Open clusters are groups of stars, from a few hundreds to several thousands of stars, which have formed from the same molecular cloud. They represent very important entities in our Galaxy to understand star formation and evolution because their members share similar distance, age and metallicity. This year our group has studied four of the closest open clusters to the Sun with the aim of reviewing the census of their members and to produce the first three-dimensional (3D) maps of their positions in space thanks to the data provided by the Gaia space mission.
The scientific objective of this proposal is to identify the complete census and produce three-dimensional maps of the members of the about 100 clusters within 500 pc from the Sun and younger than 1 Gyr. The production of the three-dimensional maps uses a Bayesian code with Monte-Carlo simulations to determine the membership of the objects from the very precise astrometry and kinematics provided by the Gaia mission. The first phase of the project will consist of improving our code by upgrading its parallelisation and increasing its speed.
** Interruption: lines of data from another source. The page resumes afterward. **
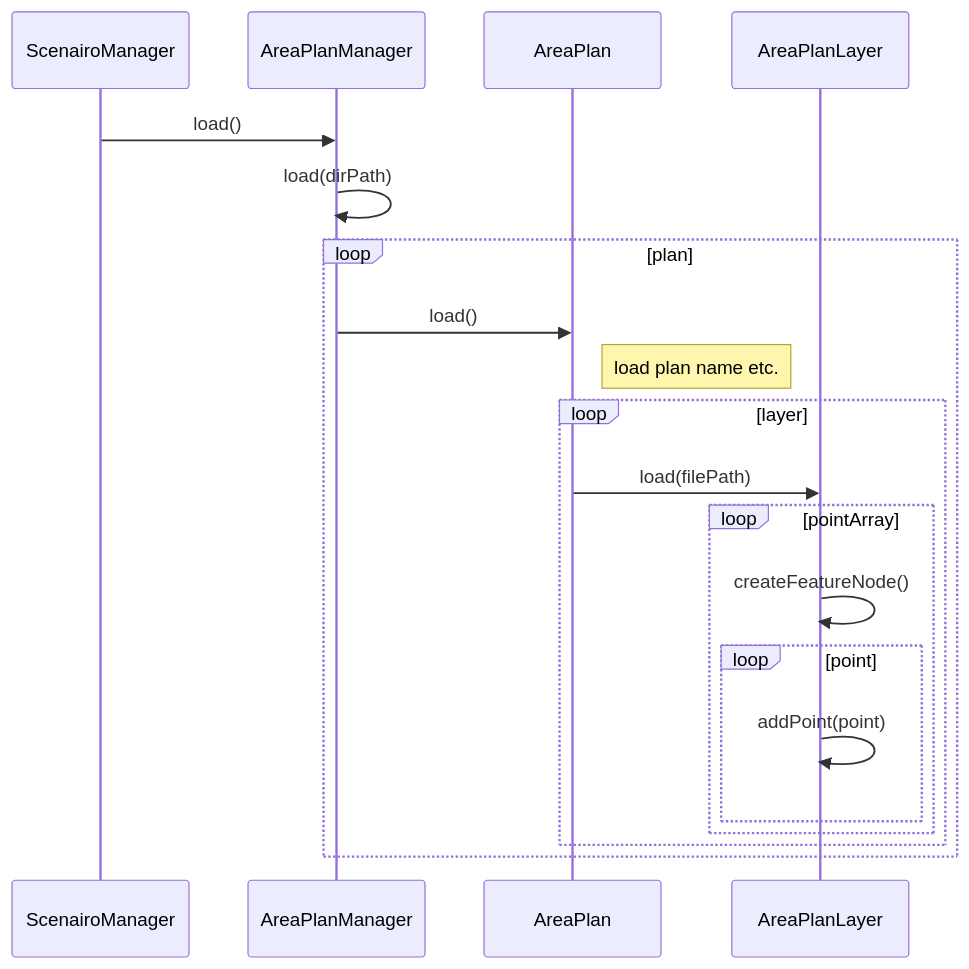
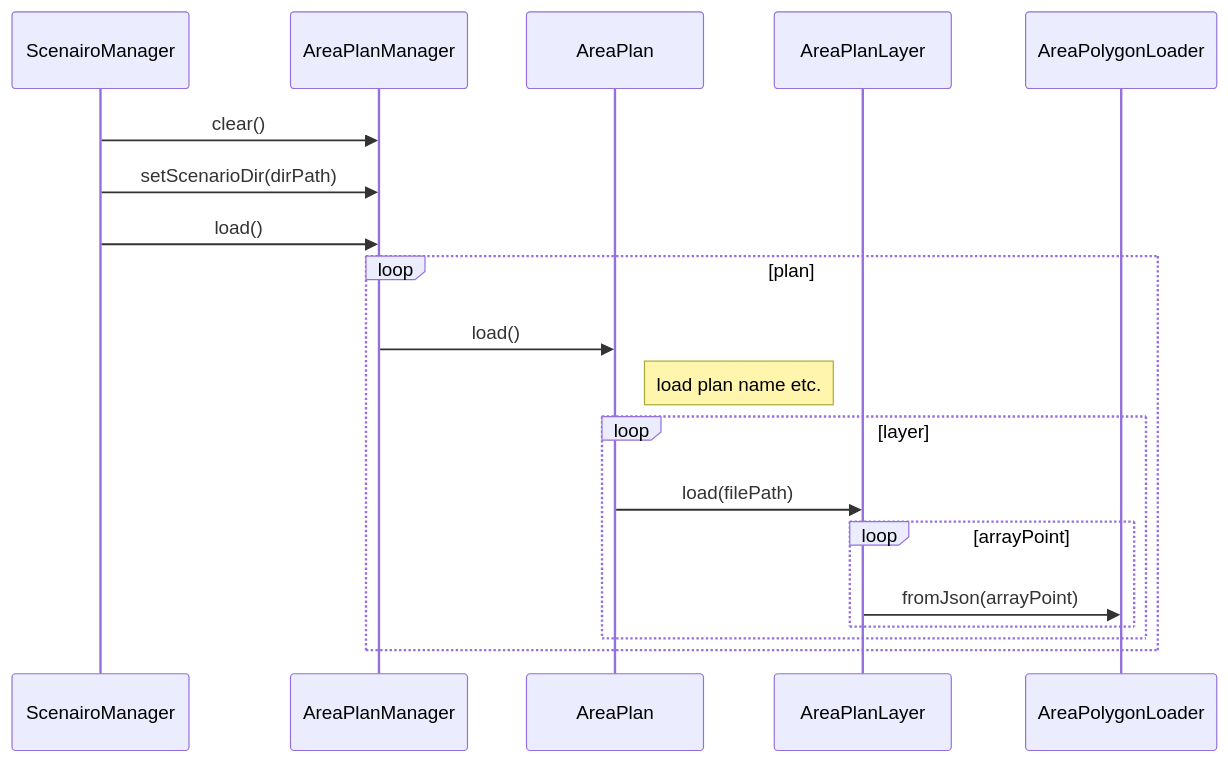
One commit to MJYCo-Ltd/Map changed diagram 19 of 22 in Doc/BGP平台应用层设计.md. Above: the diagram before and after it, drawn with Mermaid. The commit also changed other lines of this file and 9 other files, not shown here.

````diff
--- a/Doc/BGP平台应用层设计.md
+++ b/Doc/BGP平台应用层设计.md
@@ -580,18 +598,16 @@
 ```mermaid
 sequenceDiagram
+    ScenairoManager->>AreaPlanManager: clear()
+    ScenairoManager->>AreaPlanManager: setScenarioDir(dirPath)
     ScenairoManager->>AreaPlanManager: load()
-    AreaPlanManager->>AreaPlanManager: load(dirPath)
     loop plan
     	AreaPlanManager->>AreaPlan: load()
         Note right of AreaPlan: load plan name etc.
     	loop layer
         	AreaPlan->>AreaPlanLayer: load(filePath)
-    		loop pointArray
-        		AreaPlanLayer->>AreaPlanLayer: createFeatureNode()
-    			loop point
-        		AreaPlanLayer->>AreaPlanLayer: addPoint(point)
-        		end
+    		loop arrayPoint
+        		AreaPlanLayer->>AreaPolygonLoader: fromJson(arrayPoint)
         	end
     	end
     end
 ```
````
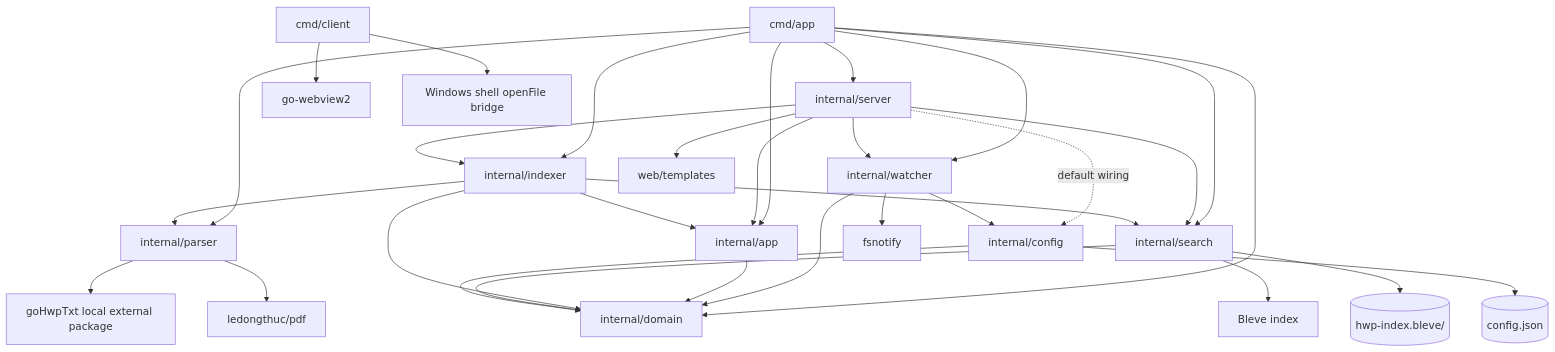
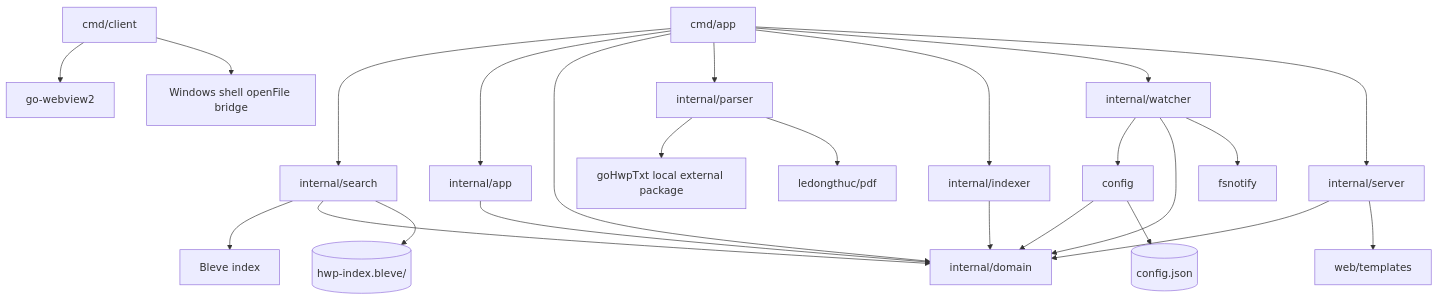
One commit to aprilgom/DocSearcher changed the diagram in ARCHITECTURE.md. Above: the diagram before and after it, drawn with Mermaid. The commit also changed other lines of this file and 2 other files, not shown here.

````diff
--- a/ARCHITECTURE.md
+++ b/ARCHITECTURE.md
@@ -67,41 +70,34 @@
 ```mermaid
 flowchart TD
     app[cmd/app] --> search[internal/search]
     app --> appuse[internal/app]
     app --> domain[internal/domain]
     app --> parser[internal/parser]
     app --> indexer[internal/indexer]
     app --> watcher[internal/watcher]
     app --> server[internal/server]
 
     client[cmd/client] --> webview[go-webview2]
     client --> osopen[Windows shell openFile bridge]
 
-    server --> appuse
-    server -. default wiring .-> config[internal/config]
-    server --> indexer[internal/indexer]
-    server --> search
-    server --> watcher
+    server --> domain
     server --> templates[web/templates]
 
     watcher --> config
     watcher --> domain
     watcher --> fsnotify[fsnotify]
 
     appuse --> domain
 
-    indexer --> appuse
     indexer --> domain
-    indexer --> parser[internal/parser]
-    indexer --> search
 
     parser --> gohwptxt[goHwpTxt local external package]
     parser --> pdf[ledongthuc/pdf]
 
     search --> bleve[Bleve index]
     search --> domain
 
     config --> domain
     config --> configjson[(config.json)]
     search --> indexdir[(hwp-index.bleve/)]
 ```
````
Our goal is to study the processes that lead to the formation of low mass stars, brown dwarfs and planets and to characterize the physical properties of these objects in various evolutionary stages. Low mass stars and brown dwarfs are likely the most numerous type of objects in our Galaxy but due to their low intrinsic luminosity they are not so
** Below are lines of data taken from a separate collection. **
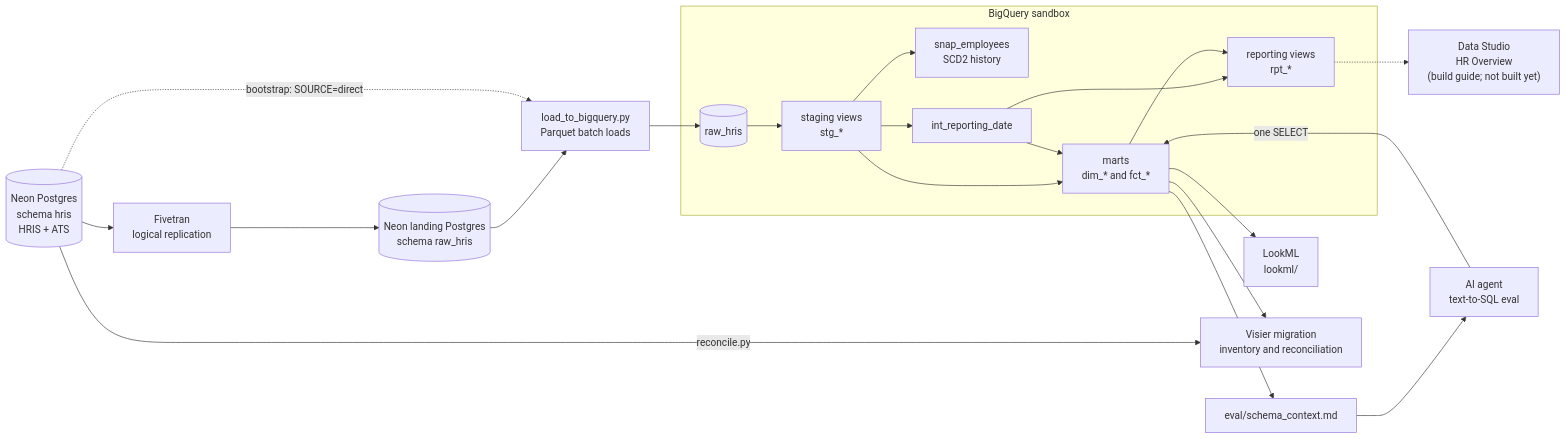
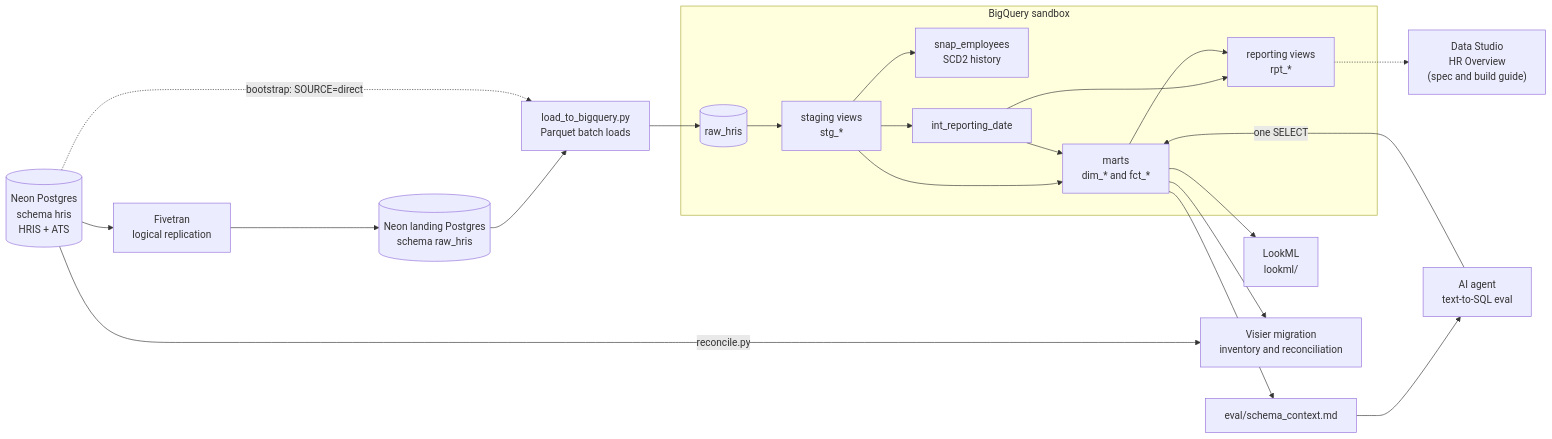
The diagram in docs/architecture.md (ayush-ranjan-official/people-analytics-warehouse), drawn with Mermaid before and after one commit. The commit also changed other lines of this file and 21 other files, not shown here.

````diff
--- a/docs/architecture.md
+++ b/docs/architecture.md
@@ -9,31 +9,31 @@
 ```mermaid
 flowchart LR
     src[("Neon Postgres<br/>schema hris<br/>HRIS + ATS")]
     fivetran["Fivetran<br/>logical replication"]
     landing[("Neon landing Postgres<br/>schema raw_hris")]
     loader["load_to_bigquery.py<br/>Parquet batch loads"]
     subgraph bq ["BigQuery sandbox"]
         raw[("raw_hris")]
         stg["staging views<br/>stg_*"]
         snap["snap_employees<br/>SCD2 history"]
         rdate["int_reporting_date"]
         marts["marts<br/>dim_* and fct_*"]
         rpt["reporting views<br/>rpt_*"]
     end
     lookml["LookML<br/>lookml/"]
-    studio["Data Studio<br/>HR Overview<br/>(build guide; not built yet)"]
+    studio["Data Studio<br/>HR Overview<br/>(spec and build guide)"]
     ctx["eval/schema_context.md"]
     agent["AI agent<br/>text-to-SQL eval"]
     visier["Visier migration<br/>inventory and reconciliation"]
     src --> fivetran --> landing --> loader
     src -.->|"bootstrap: SOURCE=direct"| loader
     loader --> raw
     raw --> stg --> marts & snap & rdate
     rdate --> marts & rpt
     marts --> rpt
     rpt -.-> studio
     marts --> ctx --> agent
     agent -- "one SELECT" --> marts
     marts --> lookml & visier
     src -- "reconcile.py" --> visier
 ```
````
The search for life in the universe has been driven by recent discoveries of planets around other stars (known as exoplanets), becoming one of the most active fields in modern astrophysics. The growing number of new exoplanets discovered in recent years and the recent advance on the study of their atmospheres are not only providing new valuable